Crazy for Cable Knitting
Cable knitting is my first love in knitting. That’s me, “crazy-for-cables-Kathleen.” The project I’m working on now is cable-less, and when I’m done, my next project, which must include cable knitting.
I’m considering the Cable-Down Raglan by Stephanie Japel. This is an advanced project, and if I decide to knit this one it’ll be one of the most complicated knit cable projects I’ve tackled.
I’m up for it, though, especially with the help provided in the posts below. Check them out for help with your cable knits!
Cable Knitting Resources
Fixing mistakes in knit cables—Here are two fixes for the most common problems when knitting cables: counting rows between cables and fixing a mis-crossed cable after you’re many rows beyond it.

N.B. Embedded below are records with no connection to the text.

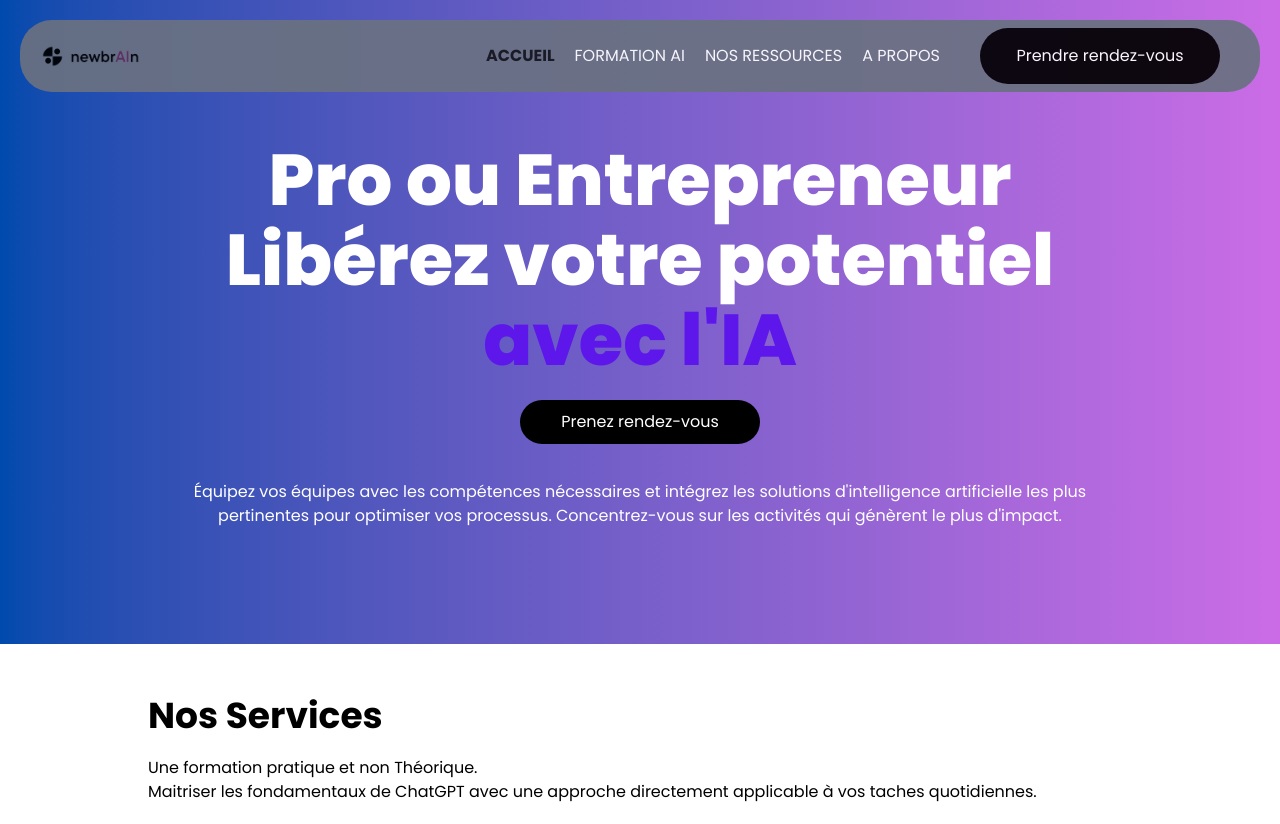
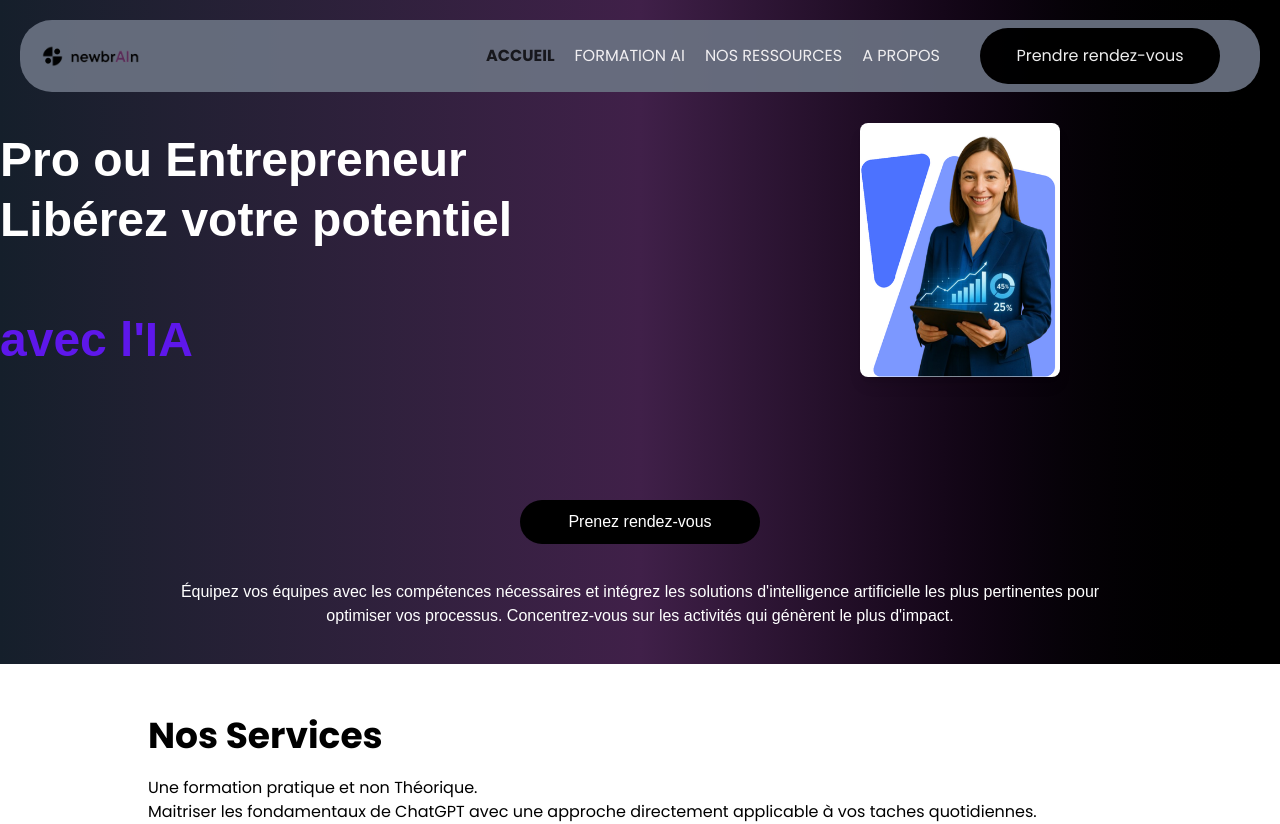
Before and after one commit to Beerus243/newbrain, a Next.js app: page / in a window 1280 px wide. Shown: the top 824 px of the page. Built offline with nearby package versions, Linux system fonts and the light colour scheme.

Commit message:
changement design 4

```diff
--- a/app/components/body.tsx
+++ b/app/components/body.tsx
@@ -24,20 +24,33 @@ export default function Body() {
   const router = useRouter();
   return (
     <>
-      <div className={""}>
-        <div className="bg-gradient-to-r !p-20 from-[#004AAD] to-[#CB6CE6] pb-20">
-          <div className="relative h-80  max-md:!h-60 flex items-center justify-center">
-            <h1
-              className={`absolute bottom-5 text-center !text-7xl max-md:!text-2xl !font-extrabold !font-Poppins text-white leading-20 max-md:leading-10`}
+      <div
+        className="bg-gradient-to-r from-[#151f2b] via-[#402049] to-[#000000] pb-20"
+        style={{ fontFamily: "TT Norms, sans-serif" }}
       >
+        <div className="relative h-[500px] max-md:!h-auto flex items-center justify-center">
+          <div className="flex md:flex-row items-center justify-between w-full max-w-7xl px-5">
+            {/* Texte */}
+            <div className="flex md:w-1/2 text-center md:text-left">
+              <h1 className="!text-5xl max-md:!text-3xl !font-extrabold text-white leading-tight max-md:leading-snug">
                 Pro ou Entrepreneur <br />
-              Libérez votre potentiel <br />{" "}
-              <span
-                className={`!text-[#5E17EB] max-md:!text-xl !font-extrabold`}
-              >
+                <span className="block mt-2">Libérez votre potentiel</span>{" "}
+                <br />
+                <span className="!text-[#5E17EB] max-md:!text-2xl !font-bold">
                   avec l'IA
                 </span>
               </h1>
+            </div>
+
+            {/* Image */}
+            <div className="md:w-1/2 flex justify-center">
+              <img
+                src="/image/banner.png"
+                alt="Pro et Entrepreneur"
+                className="w-50 h-50 object-cover rounded-lg shadow-lg"
+              />
+            </div>
+          </div>
         </div>
         <div className="flex !justify-center !text-center !gap-5 max-md:flex-col sm:gap-3 max-md:m-8">
           <button
@@ -50,7 +63,7 @@ export default function Body() {
             Prenez rendez-vous
           </button>
         </div>
-          <div className=" !text-md !font-robotto !sm:text-md text-white !md:text-lg max-w-5xl !mx-auto !lg:text-xl !p-9 !flex !justify-center !text-center !gap-5 max-md:flex-col sm:gap-3 max-md:m-8">
+        <div className="!text-md !font-robotto !sm:text-md text-white !md:text-lg max-w-5xl !mx-auto !lg:text-xl !p-9 !flex !justify-center !text-center !gap-5 max-md:flex-col sm:gap-3 max-md:m-8">
           Équipez vos équipes avec les compétences nécessaires et intégrez les
           solutions d'intelligence artificielle les plus pertinentes pour
           optimiser vos processus. Concentrez-vous sur les activités qui
@@ -59,17 +72,15 @@ export default function Body() {
       </div>
 
       <div className="!p-5 max-w-5xl !mx-auto flex justify-center flex-col gap-5">
-          <h2
-            className={` !text-4xl !pt-8 max-md:!text-xl !font-bold text-left`}
-          >
+        <h2 className={` !text-4xl !pt-8 max-md:!text-xl !font-bold text-left`}>
           Nos Services{" "}
         </h2>
         <div className={" text-black  !text-md !text-left"}>
           <p className={" text-md"}>
             Une formation pratique et non Théorique.
             <br />
-              Maitriser les fondamentaux de ChatGPT avec une approche
-              directement applicable à vos taches quotidiennes. <br />
+            Maitriser les fondamentaux de ChatGPT avec une approche directement
+            applicable à vos taches quotidiennes. <br />
           </p>
         </div>
 
@@ -79,7 +90,6 @@ export default function Body() {
           {formations.map((formation) => (
             <FormationCard key={formation.id} {...formation} />
           ))}
-          </div>
         </div>
       </div>
 
```
Also changed, not shown: public/image/banner.png (added). Lines whose indentation alone changed are shown as unchanged.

Cabling without a cable needle—This technique will speed up your cable knitting like nothing else. It might be the most helpful knit cable method you ever learn!
Cables: Starting and Stopping—Whether you’re designing your own garment or knitting from a pattern, there are many ways to start and stop cables, such as at the bottom of a sweater, at the neck edge, and along shoulder seams. This article will help you decide where to place your cables.
7 Free Cable Knitting Patterns—To get you cabling like a master, we’ve gathered seven of our favorite knit cable patterns into one free eBook. You’ll get a variety of designs, including sweaters, pullovers, scarves, cowls, vests and more.
Knitting the Cable-Down Raglan
The Cable-Down is worked in the round from the top down, in one piece, so the only finishing is a small seam in each underarm and weaving in the ends. The Lapis Yoke is the same construction, so I’m used to that.
The only issue I really have with top-down sweaters is that it’s a lot of knitting in my lap when I get to the sleeves and it’s a pain to knit the sleeves in the round because they get twisted up, especially at the beginning when you’re knitting close to the armhole. But there are lots of pros to counteract those smallish cons, right?
I worked the first sleeve on 16-inch needles and I didn’t enjoy it, to say the least. For the second sleeve, I used the Magic Loop method, which was much easier because I just flipped it back and forth so it didn’t get twisted. It took me a week to knit the first sleeve because I kept putting it down out of frustration and it took me just two evenings to finish the second sleeve! Mischief managed.
Back to the Cable-Down Pullover, though. Here are the details: The center-front cable panel, worked over 26 sts, is worked from the neck to the hem of the body. At the waist, smaller cables are introduced on either side of the front cable (mirrored right and left and separated by a two-stitch knit rib) and continue around the back (also mirrored right to left). The sleeves are worked in reverse stockinette stitch, with the same arrangement of large and small cables.
This project will help you advance your cable knitting skills, and you’ll end up with a gorgeous knit cable sweater you’ll wear for years to come.